All four Norman General Obligation Bond Proposals failed Tuesday night in the Aug. 25 election.
Scott Martin, president and CEO of the Norman Chamber of Commerce, said Norman missed a great chance.
“To say we are disappointed is an understatement,” Martin said. “We have missed a golden opportunity. That being said, the voters have spoken, and we will go back to the initial package passed and work to implement it to the best of our ability. Sadly, Norman Forward was caught up in a myriad of other issues facing our community and paid the price.”
Former City Councilor and Unite Norman supporter Robert Castleberry claimed it as a political victory. The group gathered more than 22,000 signatures to unseat Mayor Breea Clark and recall Ward 3 Alison Petrone and Ward 5 Sereta Wilson. The signatures have not yet been verified.
“Unite Norman turned out the vote,” he said. “The silent majority has sent a message. Huge vote of no confidence to (Mayor) Breea (Clark) and company.”
Clark addressed the bond failure and the political climate during Tuesday night’s council meeting.
“To every Norman resident, I want to say thank you whether you agree with me or not,” she said. “Thank for you for the opportunity to serve this city. It is an honor. It can be challenging, but I love every minute of it and I’m not going anywhere.”
Clark said the council would tackle the loss of the funds, the pandemic and other issues facing the city “as a team.”
Darrel Pyle, Norman city manager, said the city will push forward with its mission to improve the quality of life for Norman residents.
“While we are disappointed the bonds did not pass, we will press on with our mission to provide the best quality of life and safety for Norman residence that we can,” Pyle said. “We will move forward with the projects that do have funding at the highest level of service we can provide within their current budgets.”
Dan Schemm, executive director of VisitNorman, said he was disappointed.
“We’ve missed a great opportunity to leave a lasting legacy and improve Norman’s quality of life,” Schemm said. “The voters have spoken though, and VisitNorman will work with the initial Norman Forward package that will be implemented.”
The four rejected bond proposals were:
Proposition 1 would have provided the $85.6 million needed to complete the remaining Norman Forward projects to the needs and desires of the community. These include the Multi-sport/Aquatic Center, Senior Wellness Center, Softball/Football Complex, Ruby Grant Park, Reaves Park and a Parks Maintenance Facility.
It failed to pass with only 41.22% approving the measure and 58.78% against it.

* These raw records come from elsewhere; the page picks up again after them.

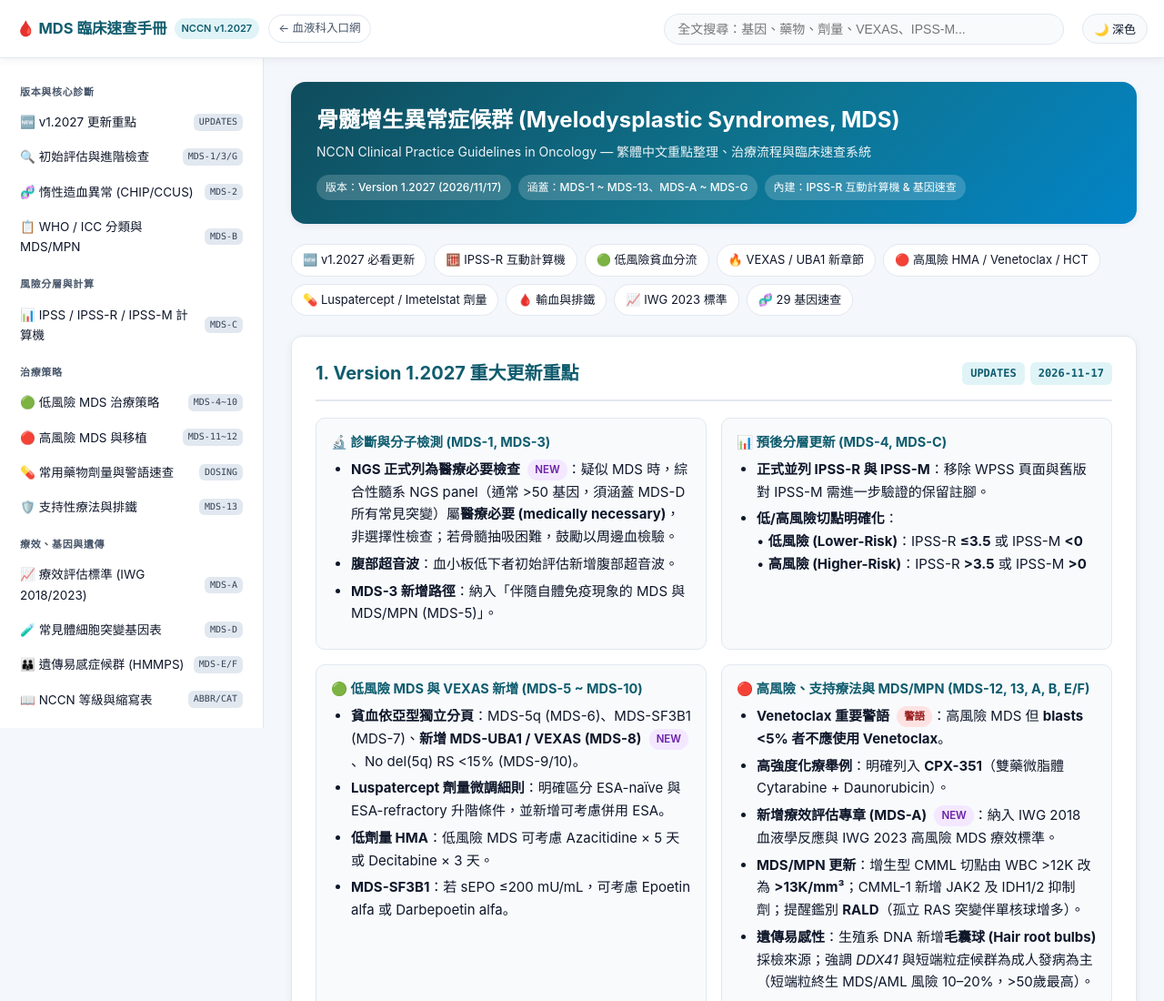
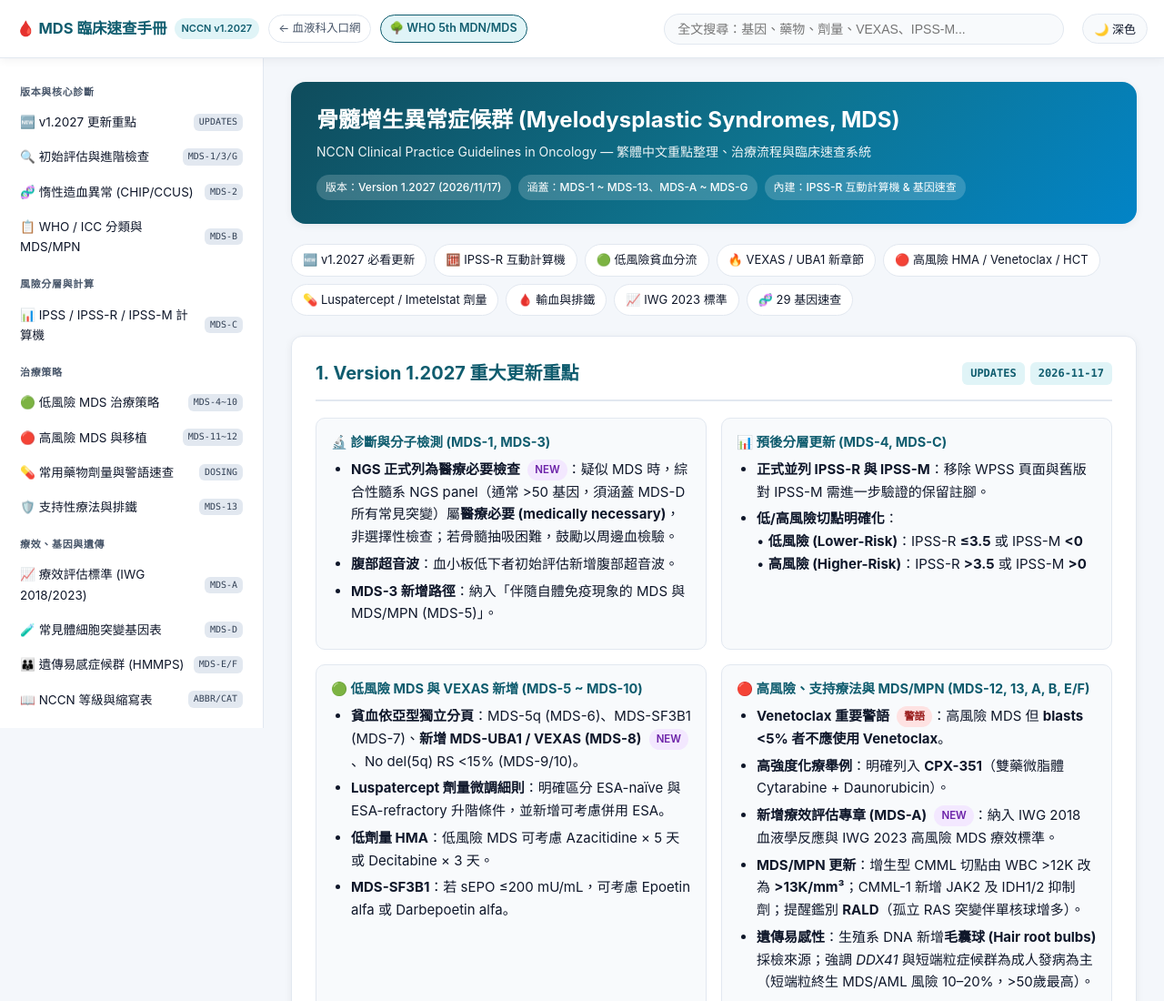
Before and after one commit to LiChiaHans/mds-nccn-guide, a plain HTML site: page index.html in a window 1280 px wide. Shown: the top 1100 px of the page at 91% size. Drawn offline with Linux system fonts and the light colour scheme.

Commit message:
Add WHO 5th edition deep link to topbar

```diff
--- a/index.html
+++ b/index.html
@@ -135,6 +135,19 @@
       border-color: var(--primary);
       background: var(--primary-light);
     }
+    .who-top-link {
+      font-size: 12.5px;
+      color: var(--primary);
+      text-decoration: none;
+      border: 1px solid var(--primary);
+      background: var(--primary-light);
+      padding: 4px 10px;
+      border-radius: 999px;
+      white-space: nowrap;
+      transition: all .15s;
+      font-weight: 600;
+    }
+    .who-top-link:hover { opacity: 0.88; }
     .search-wrap {
       flex: 1;
       max-width: 440px;
@@ -627,6 +640,7 @@
       <span class="ver">NCCN v1.2027</span>
     </div>
     <a class="portal-link" href="https://lichiahans.github.io/hematology-portal/" target="_blank" rel="noopener">← 血液科入口網</a>
+    <a class="who-top-link" href="https://lichiahans.github.io/who5-hematolymphoid-guide/#ch2-mdn" target="_blank" rel="noopener" title="開啟 WHO 第 5 版骨髓增生異常腫瘤 (MDN/MDS) 分類">🌳 WHO 5th MDN/MDS</a>
     <div class="search-wrap">
       <input type="text" id="searchInput" class="search-input" placeholder="全文搜尋：基因、藥物、劑量、VEXAS、IPSS-M..." aria-label="搜尋指引內容" />
       <button class="search-clear" id="searchClear" aria-label="清除搜尋">✕</button>
```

Proposition 2 would have provided $5 million to construct one or more built solutions intended to assist individuals and families experiencing homelessness in Norman. Function and programming would be determined by ongoing studies on homelessness and housing affordability.
The measure was the closest margin of a yes or no vote with 49.19% for it and 50.81% against.
Proposition 3 would have provided $24.3 million needed to renovate and expand the Municipal Complex. These included the Development Center, Municipal Court, Police Department and City Hall renovations, Emergency Operations Center/Dispatch and Fleet and Fire Maintenance Facilities.
It failed to pass with 61.24% no votes and 38.76% yes.
Proposition 4 would have allocated $5 million to a small business relief fund to spur economic and community development in Norman in light of the COVID-19 pandemic, with particular emphasis on marginalized communities, job retention and creation programs
The measure did not survive with 59.05% against and 40.95% in favor.
Mindy Ragan Wood